BAHR, HENRY J. - A half century is indeed a long period to spend in one line of business in one city, and still to be in active service at the end of this length of time denotes an enterprising, energetic spirit, as well as an appreciation of the congeniality of one's profession. Most men, having built up a successful and remunerative business, are content to retire from active pursuits on reaching the age of three score years, but this is not the case with Henry J. Bahr, proprietor of the tonsorial parlors at No. 1327 East Washington street, Springfield, who, while he has not been in business here for quite fifty years, is rapidly approaching that distinction. Mr. Bahr is a native of Germany, having been born near Frankfort-on-the-Oder, December 29, 1845, and is a son of Christian and Wilhelmina (Graber) Bahr, the former born December 17, 1816, and the latter in February, 1810. The family came to the United States in 1853, landing at New York City after a thirty-two days voyage on the sailing vessel Hermon, soon removed to Haverstraw and later to Long Island, where Mr. Bahr carried on gardening. Christian Bahr died at Greenport, L. I., September 7, 1897, at the age of eighty-one years, his wife having passed away many years before, in 1862, when fifty-two years of age. They were parents of five children, as follows: Dora, born March 9, 1844; Henry J.; John, born March 4, 1848; William C., born March 19, 1850; and Minnie born June 19, 1853.
Henry J. Bahr was but eight years of age when he was brought to the United States by his parents. Being the eldest son, he had few chances for securing an education, as the family was in rather humble circumstances and the youth's earnings were needed to help in the support of the family and the proper rearing of his younger brothers and sisters. Consequently, at an early age, he was sent out to work on the farm in the vicinity of his home, and in addition to this he labored at whatever he could find to do, including cutting and hauling wood, and other expressage, and in making toy torpedoes.
In 1857 Mr. Bahr decided to learn a regular trade and in that year started under the tutelage of Bernard Bush to learn the occupation of barber, which he has since followed. He continued on Long Island until the year 1866, when he came to Springfield to assist in opening the barber shop in the Leland Hotel, and in this position he remained for twelve years, becoming intimately acquainted with the guests of that hostelry. Deciding to go into business on his own account, in 1878 he opened parlors at No. 519 East Monroe Street, but later for ten years was engaged at the St. Nicholas barber shop in Springfield. Again opening a business establishment of his own at Monroe Street, Mr. Bahr successfully continued there until 1899, at which time he purchased the building at No. 1327 East Washington Street, opened tonsorial parlors and has conducted a well-paying business to the present time. Mr. Bahr's is an up-to-date establishment, including the latest and most highly improved fixtures and paraphernalia to be found in any barber shop in Springfield, and among his patrons are to be found some of the Capital City's most distinguished guests. His long experience in this line of business has made Mr. Bahr well-known throughout the city, and he has countless friends and acquaintances.
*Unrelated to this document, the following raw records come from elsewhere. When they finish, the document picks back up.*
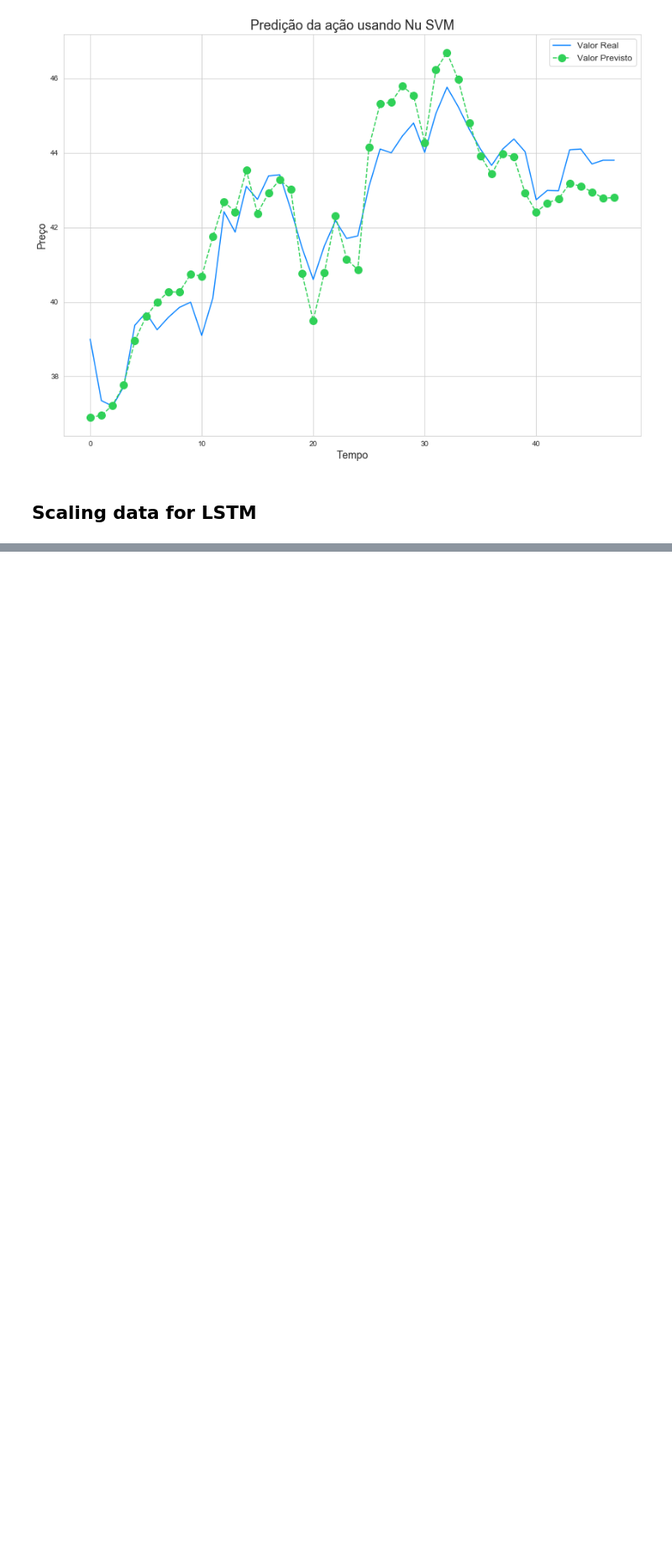
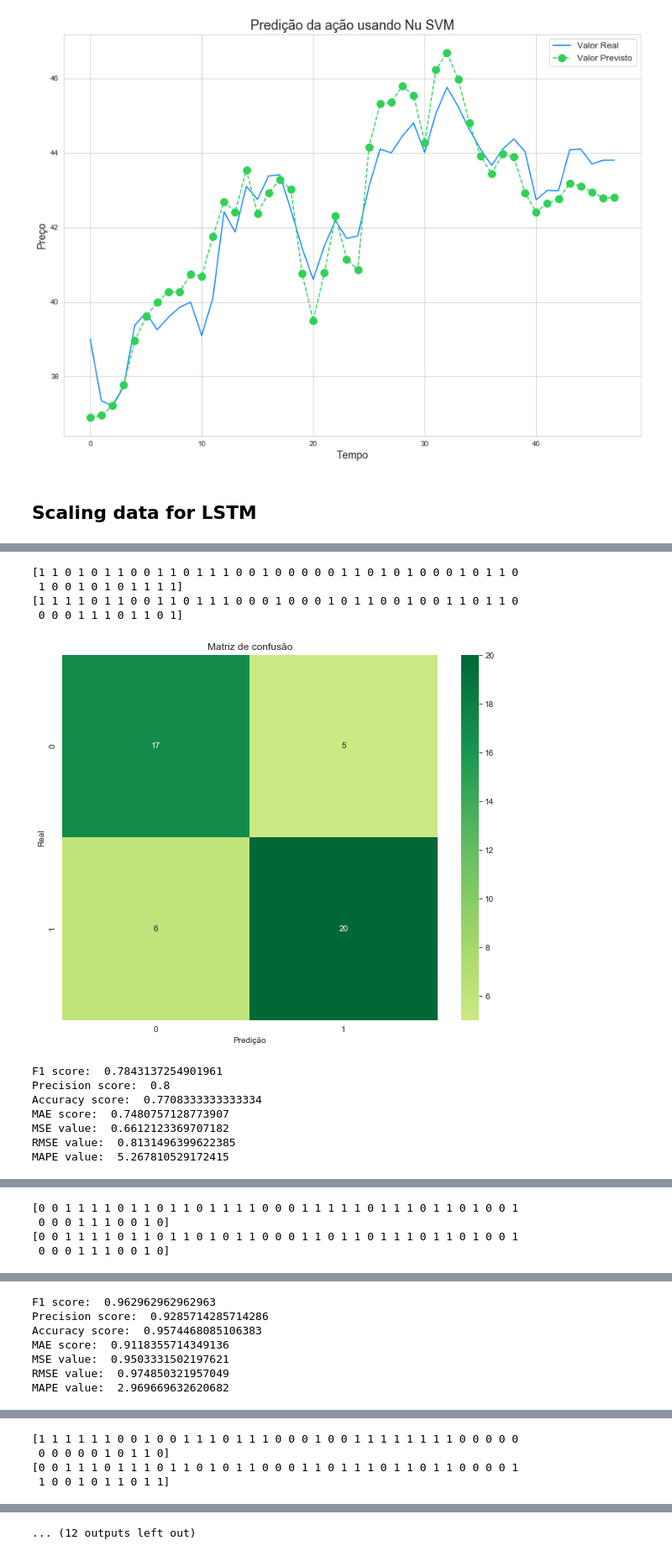
Before and after one commit to romulovff/StockMarketPrediction2.0, a Jupyter notebook: StockMarketPrediction2.0.ipynb, the cells around one changed output, grey strips where cells are left out. Shown at 84% size. Saved outputs shown, nothing was run; the diff lists cells and outputs as text; code cells hidden in the pictures; blank space fills up the shorter version.

```diff
--- a/StockMarketPrediction2.0.ipynb
+++ b/StockMarketPrediction2.0.ipynb
@@ -797,0 +998,15 @@ def predict_linear(stock, inflation=False):
+# %%
+predict_linear_all_stocks(historicStock)
+# %% [output]
+[1 1 0 1 0 1 1 0 0 1 1 0 1 1 1 0 0 1 0 0 0 0 0 1 1 0 1 0 1 0 0 0 1 0 1 1 0
+ 1 0 0 1 0 1 0 1 1 1 1]
+[1 1 1 1 0 1 1 0 0 1 1 0 1 1 1 0 0 0 1 0 0 0 1 0 1 1 0 0 1 0 0 1 1 0 1 1 0
+ 0 0 0 1 1 1 0 1 1 0 1]
+[figure, added]
+F1 score:  0.7843137254901961
+Precision score:  0.8
+Accuracy score:  0.7708333333333334
+MAE score:  0.7480757128773907
+MSE value:  0.6612123369707182
+RMSE value:  0.8131496399622385
+MAPE value:  5.267810529172415
@@ -797,0 +1014,4 @@ def predict_linear(stock, inflation=False):
+[0 0 1 1 1 1 0 1 1 0 1 1 0 1 1 1 1 0 0 0 1 1 1 1 1 0 1 1 1 0 1 1 0 1 0 0 1
+ 0 0 0 1 1 1 0 0 1 0]
+[0 0 1 1 1 1 0 1 1 0 1 1 0 1 0 1 1 0 0 0 1 1 0 1 1 0 1 1 1 0 1 1 0 1 0 0 1
+ 0 0 0 1 1 1 0 0 1 0]
@@ -797,0 +1019,7 @@ def predict_linear(stock, inflation=False):
+F1 score:  0.962962962962963
+Precision score:  0.9285714285714286
+Accuracy score:  0.9574468085106383
+MAE score:  0.9118355714349136
+MSE value:  0.9503331502197621
+RMSE value:  0.974850321957049
+MAPE value:  2.969669632620682
@@ -797,0 +1027,4 @@ def predict_linear(stock, inflation=False):
+[1 1 1 1 1 1 0 0 1 0 0 1 1 1 0 1 1 1 0 0 0 1 0 0 1 1 1 1 1 1 1 1 0 0 0 0 0
+ 0 0 0 0 0 1 0 1 1 0]
+[0 0 1 1 1 0 1 1 1 0 1 1 0 1 0 1 1 0 0 0 1 1 0 1 1 1 0 1 1 0 1 1 0 0 0 0 1
+ 1 0 0 1 0 1 1 0 1 1]
@@ -798 +1040,2 @@ def predict_linear(stock, inflation=False):
+... (12 outputs left out)
 # %%
```
Also changed, not shown: parts of 19 cells of this notebook.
On September 7, 1876, Mr. Bahr was united in marriage with Miss Anna M. Dexheimer, of Dearborn County, Ind., and to them there were born three children: Raymond V., manager of the Pure Ice & Cold Storage Company, of Springfield, who married Annie Brocklesby; Harry E., married Emma Margaret Meyer and is employed at the Illinois Watch Factory; and Elmer L., also employed at the watch factory.
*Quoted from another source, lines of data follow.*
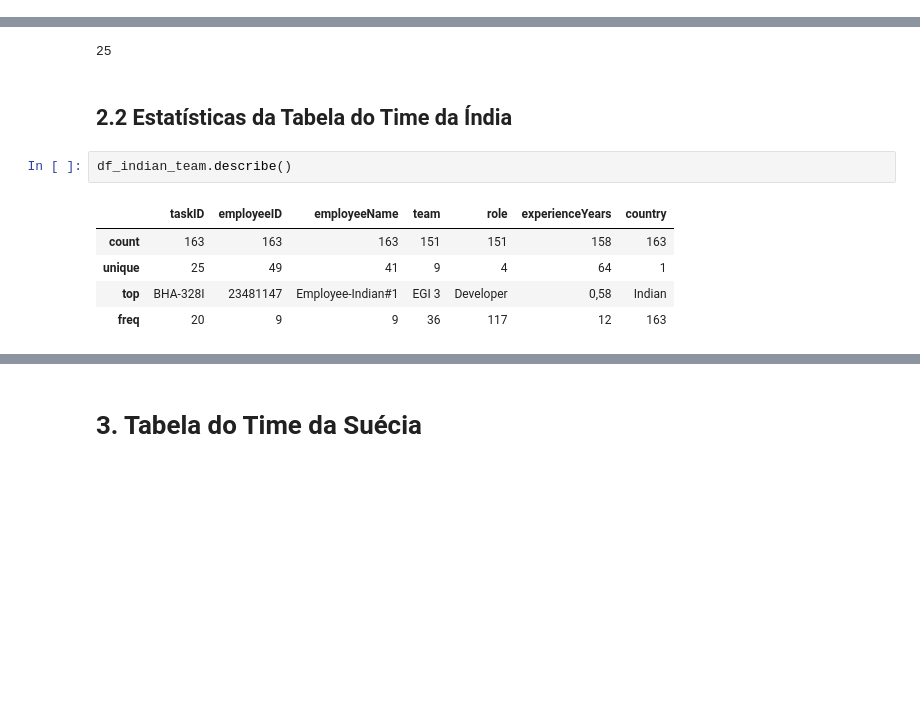
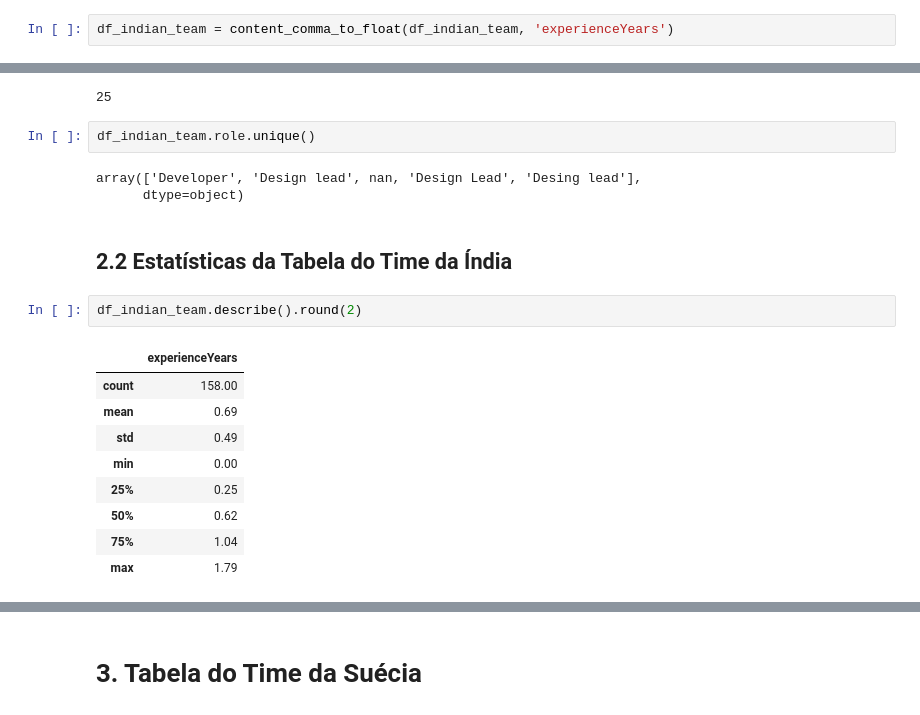
Before and after one commit to Technical-Debt-Large-Scale/tdmls, a Jupyter notebook: Analise das Tabelas dos Sites envolvidos.ipynb, the cells around one changed output, grey strips where cells are left out. Saved outputs shown, nothing was run; the diff lists cells and outputs as text; blank space fills up the shorter version.

```diff
--- a/Analise das Tabelas dos Sites envolvidos.ipynb
+++ b/Analise das Tabelas dos Sites envolvidos.ipynb
@@ -94,6 +94,8 @@ dtypes: object(7)
 memory usage: 9.0+ KB
 # %% [markdown]
 ## 2.1 Amostra de Dados
+# %%
+df_indian_team = content_comma_to_float(df_indian_team, 'experienceYears')
 # %%
 df_indian_team.head(5)
 # %% [output]
@@ -116,13 +118,22 @@ array(['TURK-372I', 'BHA-328I', 'TELSTRA-038', 'TURK-362', 'IDEA-173',
 len(df_indian_team.taskID.unique())
 # %% [output]
 25
+# %%
+df_indian_team.role.unique()
+# %% [output]
+array(['Developer', 'Design lead', nan, 'Design Lead', 'Desing lead'],
+      dtype=object)
 # %% [markdown]
 ## 2.2 Estatísticas da Tabela do Time da Índia
 # %%
-df_indian_team.describe()
+df_indian_team.describe().round(2)
 # %% [output]
-|  | taskID | employeeID | employeeName | team | role | experienceYears | country |
-| count | 163 | 163 | 163 | 151 | 151 | 158 | 163 |
-| unique | 25 | 49 | 41 | 9 | 4 | 64 | 1 |
-| top | BHA-328I | 23481147 | Employee-Indian#1 | EGI 3 | Developer | 0,58 | Indian |
-| freq | 20 | 9 | 9 | 36 | 117 | 12 | 163 |
+|  | experienceYears |
+| count | 158.00 |
+| mean | 0.69 |
+| std | 0.49 |
+| min | 0.00 |
+| 25% | 0.25 |
+| 50% | 0.62 |
+| 75% | 1.04 |
+| max | 1.79 |
```
Also changed, not shown: parts of 19 cells of this notebook, 3 other files.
In his political beliefs Mr. Bahr is a Democrat and for the past three years he has served as Judge of Elections of the First Precinct of the First Ward of Springfield.